MARC H. MORIAL | 4/9/2018, 11:25 a.m.
“When we foolishly maximize the minimum and minimize the maximum, we sign the warrant for our own day of doom. ...

National Urban League

“When we foolishly maximize the minimum and minimize the maximum, we sign the warrant for our own day of doom. It is this moral lag in our thing-oriented society that blinds us to the human reality around us and encourages us in the greed and the exploitation, which creates the sector of poverty in the midst of wealth. Again we have deluded ourselves into believing the myth that Capitalism grew and prospered out of the protestant ethic of hard work and sacrifice. The fact is that Capitalism was built on the exploitation and suffering of black slaves and continues to thrive on the exploitation of the poor both black and white, both here and abroad.” – Martin Luther King Jr.

As a civil rights organization that worked closely with Dr. Martin Luther King Jr. and the Southern Christian Leadership Conference, the April 4 anniversary of King’s assassination has always been a somber day of remembrance for the National Urban League.

This year, the 50th anniversary is an especially poignant one, presenting an opportunity to examine the progress of racial equality over the last half-century and examining King’s legacy through the lens of that history.

On Wednesday, I had the honor of speaking at the official 50th Anniversary Commemoration at the National Civil Rights Museum in Memphis, Tennessee.

The museum occupies the former Lorraine Motel where King was shot to death.
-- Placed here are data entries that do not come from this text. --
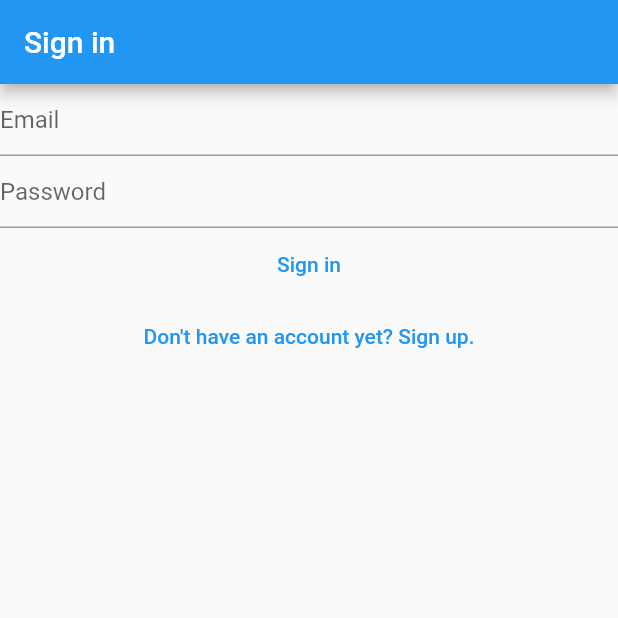
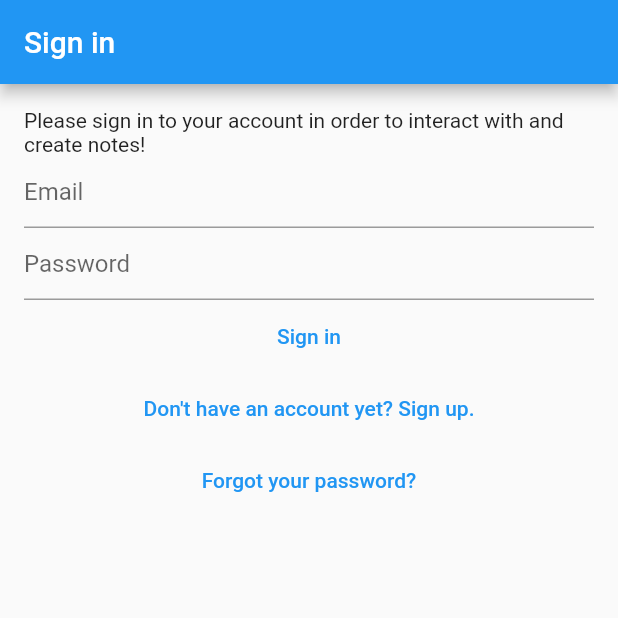
Before and after one commit to dmiky-xamk/learningdart, a Flutter app: the screen it shows after launch, on a phone screen of 412 x 824 dp, the top half of it. Run offline on Flutter 3.47's test engine with Material 2 defaults, Android fonts, the phone set to English and light mode, and no system bars; our stand-ins replace bloc, cloud_firestore, equatable, firebase_auth, firebase_core, flutter_bloc and 1 more; accounts and stored records are empty; generated files the repository leaves out were written again.

Commit message:
step-27 | chapter 44

```diff
--- a/lib/main.dart
+++ b/lib/main.dart
@@ -6,6 +6,7 @@ import 'package:learningdart/services/auth/bloc/auth_bloc.dart';
 import 'package:learningdart/services/auth/bloc/auth_event.dart';
 import 'package:learningdart/services/auth/bloc/auth_state.dart';
 import 'package:learningdart/services/auth/firebase_auth_provider.dart';
+import 'package:learningdart/views/forgot_password_view.dart';
 import 'package:learningdart/views/login_view.dart';
 import 'package:learningdart/views/notes/create_update_note_view.dart';
 import 'package:learningdart/views/register_view.dart';
@@ -52,6 +53,7 @@ class HomePage extends StatelessWidget {
 
     return BlocConsumer<AuthBloc, AuthState>(
       listener: (context, state) {
+        // * Listener tarkkailee kaikkien statejen isLoading flagia ja tuottaa tarvittaessa side-effectin
         if (state.isLoading) {
           LoadingScreen().show(
             context: context,
@@ -70,6 +72,8 @@ class HomePage extends StatelessWidget {
           return const LoginView();
         } else if (state is AuthStateRegistering) {
           return const RegisterView();
+        } else if (state is AuthStateForgotPassword) {
+          return const ForgotPasswordView();
         } else {
           return const Scaffold(
             body: CircularProgressIndicator(),
--- a/lib/services/auth/auth_service.dart
+++ b/lib/services/auth/auth_service.dart
@@ -5,7 +5,7 @@ import 'auth_user.dart';
 
 // ! TODO Pitääkö metodien olla async sillä AuthProvider Firebase metodid ovat?
 
-// ? Why is AuthService an AuthProvider?
+// ? AuthService delegatee toiminnallisuuden sitä käyttävälle providerille
 // * It relays the messages of the given auth provider, but can have more logic
 // * Exposes the implementation of its provider
 class AuthService implements AuthProvider {
@@ -48,4 +48,8 @@ class AuthService implements AuthProvider {
 
   @override
   Future<void> initialize() => provider.initialize();
+
+  @override
+  Future<void> sendPasswordReset({required String toEmail}) =>
+      provider.sendPasswordReset(toEmail: toEmail);
 }
--- a/lib/services/auth/bloc/auth_event.dart
+++ b/lib/services/auth/bloc/auth_event.dart
@@ -42,3 +42,10 @@ class AuthEventRegister extends AuthEvent {
 class AuthEventShouldRegister extends AuthEvent {
   const AuthEventShouldRegister();
 }
+
+// * Salasana unohtunut
+class AuthEventForgotPassword extends AuthEvent {
+  final String? email;
+
+  const AuthEventForgotPassword({required this.email});
+}
--- a/lib/services/auth/bloc/auth_state.dart
+++ b/lib/services/auth/bloc/auth_state.dart
@@ -8,6 +8,7 @@ import 'package:equatable/equatable.dart';
 // * Tehdään immutable abstract class ilman logiikkaa joista muut perii
 @immutable
 abstract class AuthState {
+  // * Kaikki perivät isLoading joten statet voivat käyttää sitä
   final bool isLoading;
   final String? loadingText;
 
@@ -75,3 +76,16 @@ class AuthStateRegistering extends AuthState {
   const AuthStateRegistering({required this.exception, required bool isLoading})
       : super(isLoading: isLoading);
 }
+
+// * Tästäkin classista voi olla useampi stateja joten
+// * täytyy miettiä mitä voidaan lähettää ohjelmalle
+class AuthStateForgotPassword extends AuthState {
+  final Exception? exception;
+  final bool hasSentEmail;
+
+  const AuthStateForgotPassword({
+    required this.exception,
+    required this.hasSentEmail,
+    required bool isLoading,
+  }) : super(isLoading: isLoading);
+}
--- /dev/null
+++ b/lib/utilities/dialogs/password_reset_email_sent_dialog.dart
@@ -0,0 +1,13 @@
+import 'package:flutter/material.dart';
+import 'package:learningdart/utilities/dialogs/generic_dialog.dart';
+
+Future<void> showPasswordResetEmailSentDialog(BuildContext context) {
+  return showGenericDialog<void>(
+    context: context,
+    title: "Password Reset",
+    content: "Please check your email to reset your password.",
+    optionsBuilder: () => {
+      "OK": null,
+    },
+  );
+}
--- a/lib/views/login_view.dart
+++ b/lib/views/login_view.dart
@@ -67,13 +67,18 @@ class _LoginViewState extends State<LoginView> {
     context.read<AuthBloc>().add(const AuthEventShouldRegister());
   }
 
+  void navToForgotYourPasswordView() {
+    context.read<AuthBloc>().add(AuthEventForgotPassword(email: _email.text));
+  }
+
   @override
   Widget build(BuildContext context) {
     return BlocListener<AuthBloc, AuthState>(
       listener: (context, state) async {
         if (state is AuthStateSignedOut) {
           if (state.exception is UserNotFoundAuthException) {
-            await showErrorDialogWrapper("User not found");
+            await showErrorDialogWrapper(
+                "Cannot find a user with the entered credentials.");
           } else if (state.exception is WrongPasswordAuthException) {
             await showErrorDialogWrapper("Wrong credentials");
           } else if (state.exception is GenericAuthException) {
@@ -83,8 +88,12 @@ class _LoginViewState extends State<LoginView> {
       },
       child: Scaffold(
         appBar: AppBar(title: const Text("Sign in")),
-        body: Column(
+        body: Padding(
+          padding: const EdgeInsets.all(16.0),
+          child: Column(
             children: [
+              const Text(
+                  "Please sign in to your account in order to interact with and create notes!"),
               TextField(
                 decoration: const InputDecoration(hintText: "Email"),
                 autocorrect: false,
@@ -106,8 +115,13 @@ class _LoginViewState extends State<LoginView> {
               TextButton(
                 onPressed: navToRegisterView,
                 child: const Text("Don't have an account yet? Sign up."),
+              ),
+              TextButton(
+                onPressed: navToForgotYourPasswordView,
+                child: const Text("Forgot your password?"),
               )
             ],
+          ),
         ),
       ),
     );
```
Also changed, not shown: lib/services/auth/auth_provider.dart (+3 -4 lines), lib/services/auth/bloc/auth_bloc.dart (+48 -0 lines), lib/services/auth/firebase_auth_provider.dart (+18 -0 lines), lib/views/forgot_password_view.dart (added, +100 -0 lines), lib/views/register_view.dart (+24 -8 lines), 1 other file. Lines whose indentation alone changed are shown as unchanged.
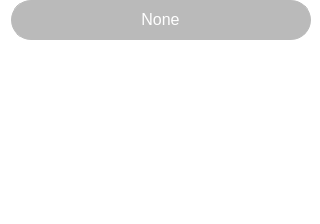
Qt form src/qt/veil/forms/toast.ui (Veil-Project/veil) before a commit.
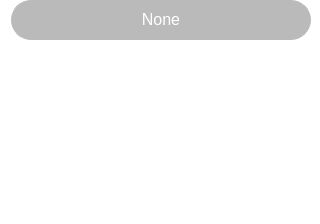
The same form after that commit.

Diff of the .ui file:
```diff
--- a/src/qt/veil/forms/toast.ui
+++ b/src/qt/veil/forms/toast.ui
@@ -45,6 +45,12 @@
    </property>
    <item alignment="Qt::AlignHCenter|Qt::AlignTop">
     <widget class="QFrame" name="frame">
+     <property name="sizePolicy">
+      <sizepolicy hsizetype="MinimumExpanding" vsizetype="MinimumExpanding">
+       <horstretch>0</horstretch>
+       <verstretch>0</verstretch>
+      </sizepolicy>
+     </property>
      <property name="minimumSize">
       <size>
        <width>300</width>
@@ -53,8 +59,8 @@
      </property>
      <property name="maximumSize">
       <size>
-       <width>400</width>
-       <height>80</height>
+       <width>500</width>
+       <height>120</height>
       </size>
      </property>
      <property name="styleSheet">
@@ -85,6 +91,12 @@
       </property>
       <item alignment="Qt::AlignHCenter|Qt::AlignVCenter">
        <widget class="QLabel" name="text">
+        <property name="minimumSize">
+         <size>
+          <width>280</width>
+          <height>0</height>
+         </size>
+        </property>
         <property name="styleSheet">
          <string notr="true">font-size:16px;
 color:#ffffff;
```
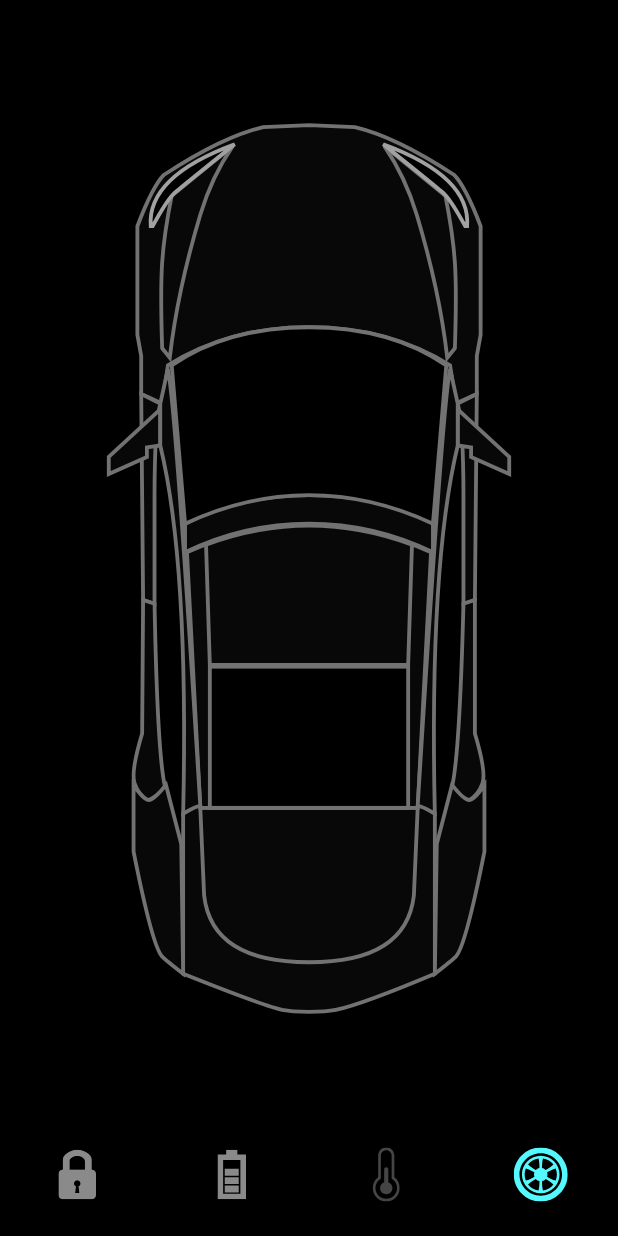
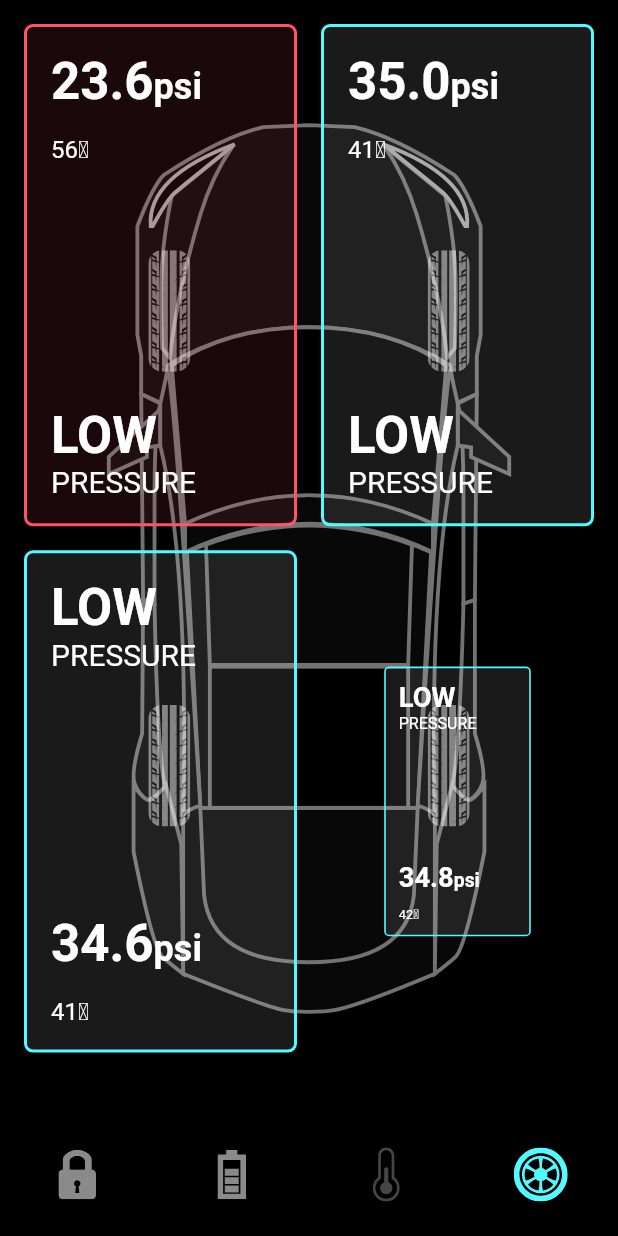
Before and after one commit to Ashwin1002/Flutter-Animated-Car, a Flutter app: the screen it shows after launch, item 4 of the bottom bar chosen, on a phone screen of 412 x 824 dp. Run offline on Flutter 3.47's test engine with Material 2 defaults, Android fonts, the phone set to English and light mode, and no system bars; our stand-ins replace flutter_svg.

Commit message:
final ui sun 16 jul 09:51

```diff
--- a/lib/home_controller.dart
+++ b/lib/home_controller.dart
@@ -41,4 +41,38 @@ class HomeController extends ChangeNotifier {
     isCoolSelected = !isCoolSelected;
     notifyListeners();
   }
+
+  bool showTyres = false;
+
+  void showTyreController(int index) {
+    if (selectedBottomTab != 3 && index == 3) {
+      Future.delayed(
+        const Duration(milliseconds: 400),
+        () {
+          showTyres = true;
+          notifyListeners();
+        },
+      );
+    } else {
+      showTyres = false;
+      notifyListeners();
+    }
+  }
+
+  bool isShowTyreStatus = false;
+
+  void tyreStatusController(int index) {
+    if (selectedBottomTab != 3 && index == 3) {
+      isShowTyreStatus = true;
+      notifyListeners();
+    } else {
+      Future.delayed(
+        const Duration(milliseconds: 400),
+        () {
+          isShowTyreStatus = false;
+          notifyListeners();
+        },
+      );
+    }
+  }
 }
--- /dev/null
+++ b/lib/screens/components/tyre_psi_card.dart
@@ -0,0 +1,94 @@
+import 'package:flutter/material.dart';
+
+import '../../constanins.dart';
+import '../../models/TyrePsi.dart';
+
+class TyrePsiCard extends StatelessWidget {
+  const TyrePsiCard(
+      {super.key, required this.isBottomTwoTyre, required this.tyrePsi});
+
+  final bool isBottomTwoTyre;
+  final TyrePsi tyrePsi;
+
+  @override
+  Widget build(BuildContext context) {
+    return Container(
+      padding: const EdgeInsets.all(defaultPadding),
+      decoration: BoxDecoration(
+        color:
+            tyrePsi.isLowPressure ? redColor.withOpacity(0.1) : Colors.white10,
+        border: Border.all(
+          color: tyrePsi.isLowPressure ? redColor : primaryColor,
+          width: 2,
+        ),
+        borderRadius: BorderRadius.circular(6.0),
+      ),
+      child: isBottomTwoTyre
+          ? Column(
+              crossAxisAlignment: CrossAxisAlignment.start,
+              children: [
+                lowPressureText(context),
+                const Spacer(),
+                psiText(context, text: tyrePsi.psi.toString()),
+                const SizedBox(height: defaultPadding),
+                Text(
+                  "${tyrePsi.temp}\u2103",
+                  style: const TextStyle(fontSize: 16, color: Colors.white),
+                ),
+              ],
+            )
+          : Column(
+              crossAxisAlignment: CrossAxisAlignment.start,
+              children: [
+                psiText(context, text: tyrePsi.psi.toString()),
+                const SizedBox(height: defaultPadding),
+                Text(
+                  "${tyrePsi.temp}\u2103",
+                  style: const TextStyle(fontSize: 16, color: Colors.white),
+                ),
+                const Spacer(),
+                lowPressureText(context)
+              ],
+            ),
+    );
+  }
+
+  Widget lowPressureText(BuildContext context) {
+    return Column(
+      crossAxisAlignment: CrossAxisAlignment.start,
+      children: [
+        Text(
+          "Low".toUpperCase(),
+          style: Theme.of(context)
+              .textTheme
+              .headlineMedium!
+              .copyWith(color: Colors.white, fontWeight: FontWeight.w600),
+        ),
+        Text(
+          "Pressure".toUpperCase(),
+          style: const TextStyle(fontSize: 20),
+        )
+      ],
+    );
+  }
+
+  RichText psiText(BuildContext context, {required String text}) {
+    return RichText(
+      text: TextSpan(
+          text: text,
+          style: Theme.of(context).textTheme.headlineMedium!.copyWith(
+                fontWeight: FontWeight.w600,
+                color: Colors.white,
+              ),
+          children: const <TextSpan>[
+            TextSpan(
+              text: "psi",
+              style: TextStyle(
+                fontSize: 24,
+                color: Colors.white,
+              ),
+            )
+          ]),
+    );
+  }
+}
--- /dev/null
+++ b/lib/screens/components/tyres.dart
@@ -0,0 +1,35 @@
+import 'package:flutter/material.dart';
+import 'package:flutter_svg/svg.dart';
+
+List<Widget> tyres(BoxConstraints constrains) {
+  return [
+    Positioned(
+      left: constrains.maxWidth * 0.24,
+      top: constrains.maxHeight * 0.22,
+      child: SvgPicture.asset(
+        "assets/icons/FL_Tyre.svg",
+      ),
+    ),
+    Positioned(
+      right: constrains.maxWidth * 0.24,
+      top: constrains.maxHeight * 0.22,
+      child: SvgPicture.asset(
+        "assets/icons/FL_Tyre.svg",
+      ),
+    ),
+    Positioned(
+      left: constrains.maxWidth * 0.24,
+      top: constrains.maxHeight * 0.62,
+      child: SvgPicture.asset(
+        "assets/icons/FL_Tyre.svg",
+      ),
+    ),
+    Positioned(
+      right: constrains.maxWidth * 0.24,
+      top: constrains.maxHeight * 0.62,
+      child: SvgPicture.asset(
+        "assets/icons/FL_Tyre.svg",
+      ),
+    ),
+  ];
+}
--- a/lib/screens/home_screen.dart
+++ b/lib/screens/home_screen.dart
@@ -1,4 +1,5 @@
 import 'package:animated_car/constanins.dart';
+import 'package:animated_car/models/TyrePsi.dart';
 import 'package:flutter/material.dart';
 import 'package:flutter_svg/svg.dart';
 import '/home_controller.dart';
@@ -7,6 +8,8 @@ import 'components/battery_status.dart';
 import 'components/door_lock.dart';
 import 'components/tesla_bottom_navigationbar.dart';
 import 'components/tmp_details.dart';
+import 'components/tyre_psi_card.dart';
+import 'components/tyres.dart';
 
 // Next Episode show you the battery tab animation
 // Thank you!
@@ -25,10 +28,20 @@ class _HomeScreenState extends State<HomeScreen> with TickerProviderStateMixin {
   late AnimationController _batteryAnimationController;
   late Animation<double> _animationBattery;
   late Animation<double> _animationBatteryStatus;
+
   late AnimationController _tempAnimationController;
   late Animation<double> _animationCarShift;
   late Animation<double> _animationTempShowInfo;
   late Animation<double> _animationCoolGlow;
+
+  late AnimationController _tyreAnimationController;
+
+  late List<Animation<double>> _tyreAnimations;
+  //we want each tyre one by one
+  late Animation<double> _animationTyre1Psi;
+  late Animation<double> _animationTyre2Psi;
+  late Animation<double> _animationTyre3Psi;
+  late Animation<double> _animationTyre4Psi;
 
   void setupBatteryAnimation() {
     _batteryAnimationController = AnimationController(
@@ -76,10 +89,44 @@ class _HomeScreenState extends State<HomeScreen> with TickerProviderStateMixin {
     );
   }
 
+  void setupTyreAnimation() {
+    _tyreAnimationController = AnimationController(
+      vsync: this,
+      duration: const Duration(milliseconds: 1200),
+    );
+
+    // we will delay the aniatiom for 400 ms
+    //because with in this time the car animate from right side
+    //1200 * 0.34 = 408
+    _animationTyre1Psi = CurvedAnimation(
+      parent: _tyreAnimationController,
+      curve: const Interval(0.34, 0.5),
+    );
+    _animationTyre2Psi = CurvedAnimation(
+      parent: _tyreAnimationController,
+      curve: const Interval(0.5, 0.66),
+    );
+    _animationTyre3Psi = CurvedAnimation(
+      parent: _tyreAnimationController,
+      curve: const Interval(0.66, 0.82),
+    );
+    _animationTyre4Psi = CurvedAnimation(
+      parent: _tyreAnimationController,
+      curve: const Interval(0.82, 1),
+    );
+  }
+
   @override
   void initState() {
     setupBatteryAnimation();
     setupTempAnimation();
+    setupTyreAnimation();
+    _tyreAnimations = [
+      _animationTyre1Psi,
+      _animationTyre2Psi,
+      _animationTyre3Psi,
+      _animationTyre4Psi,
+    ];
     super.initState();
   }
 
@@ -88,6 +135,7 @@ class _HomeScreenState extends State<HomeScreen> with TickerProviderStateMixin {
     // always dispose the controller after use
     _batteryAnimationController.dispose();
     _tempAnimationController.dispose();
+    _tyreAnimationController.dispose();
     super.dispose();
   }
 
@@ -97,7 +145,8 @@ class _HomeScreenState extends State<HomeScreen> with TickerProviderStateMixin {
         animation: Listenable.merge([
           _controller,
           _batteryAnimationController,
-          _tempAnimationController
+          _tempAnimationController,
+          _tyreAnimationController
         ]),
         builder: (context, _) {
           return Scaffold(
@@ -107,6 +156,8 @@ class _HomeScreenState extends State<HomeScreen> with TickerProviderStateMixin {
                 // animation to start
                 if (index == 1) {
                   _batteryAnimationController.forward();
+                  // we can use _controller.selectedBottomTab == 1
+                  // because after check it change the tab
                 } else if (_controller.selectedBottomTab == 1 && index != 1) {
                   _batteryAnimationController.reverse(from: 0.7);
                 }
@@ -116,8 +167,15 @@ class _HomeScreenState extends State<HomeScreen> with TickerProviderStateMixin {
                 } else if (_controller.selectedBottomTab == 2 && index != 2) {
                   _tempAnimationController.reverse(from: 0.4);
                 }
-                // we can use _controller.selectedBottomTab == 1
-                // because after check it change the tab
+
+                if (index == 3) {
+                  _tyreAnimationController.forward();
+                } else if (_controller.selectedBottomTab == 3 && index != 3) {
+                  _tyreAnimationController.reverse(from: 0.4);
+                }
+
+                _controller.showTyreController(index);
+                _controller.tyreStatusController(index);
                 _controller.onBottomNavigationTabChanged(index);
               },
               selectedTab: _controller.selectedBottomTab,
@@ -233,7 +291,7 @@ class _HomeScreenState extends State<HomeScreen> with TickerProviderStateMixin {
                           child: TempDetails(controller: _controller),
                         ),
                       ),
-
+                      //temp glow
                       Positioned(
                         right: -180 * (1 - _animationCoolGlow.value),
                         child: AnimatedSwitcher(
@@ -250,8 +308,33 @@ class _HomeScreenState extends State<HomeScreen> with TickerProviderStateMixin {
                                   key: UniqueKey(),
                                 ),
                         ),
-                      )
-                      // See how easy it is
+                      ),
+
+                      // Tyre
+                      if (_controller.showTyres) ...tyres(constrains),
+                      if (_controller.isShowTyreStatus)
+                        Padding(
+                          padding: const EdgeInsets.all(defaultPadding),
+                          child: GridView.builder(
+                            itemCount: demoPsiList.length,
+                            physics: const NeverScrollableScrollPhysics(),
+                            gridDelegate:
+                                SliverGridDelegateWithFixedCrossAxisCount(
+                              crossAxisCount: 2,
+                              mainAxisSpacing: defaultPadding,
+                              crossAxisSpacing: defaultPadding,
+                              childAspectRatio:
+                                  constrains.maxWidth / constrains.maxHeight,
+                            ),
+                            itemBuilder: (context, index) => ScaleTransition(
+                              scale: _tyreAnimations[index],
+                              child: TyrePsiCard(
+                                isBottomTwoTyre: index > 1,
+                                tyrePsi: demoPsiList[index],
+                              ),
+                            ),
+                          ),
+                        )
                     ],
                   );
                 },
```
At 6:01 p.m., the moment of his death, bells at the museum rang. To symbolize the news of his death rippling across the country and around the world, bells were scheduled to ring nationally at 6:05 p.m. and internationally at 6:07 p.m.

I was a child at the time of King’s death, but I remember the devastation of my parents, Dutch and Sybil Morial, who knew him personally. My mother first met King when he was a graduate student at Boston University, where she was an undergraduate. She describes the day in her memoir, Witness to Change: From Jim Crow to Political Empowerment.

He knew it was his time. He had said it … “I’ve seen the Promised Land. I may not get there with you. But I want you to know tonight that we, as a people, will get to the Promised Land.” He knew it, but we didn’t. And we didn’t understand his death. I was inconsolable.

“Now that Martin is gone, what will become of the movement?” I asked my father. He replied, “It will go on. It must.” And it did.

And now, 50 years later, the country asks itself the same question: What will become of the movement? The museum’s commemoration is part of its yearlong exploration of the theme, “MLK50 - Where Do We Go From Here.”

It’s seldom emphasized that the reason King was in Memphis April 4, 1968, was to support the city’s striking sanitation workers. Earlier in the year, a worker had been crushed to death by malfunctioning equipment, leading 1,300 men to walk off their jobs to protest dangerous conditions and low pay.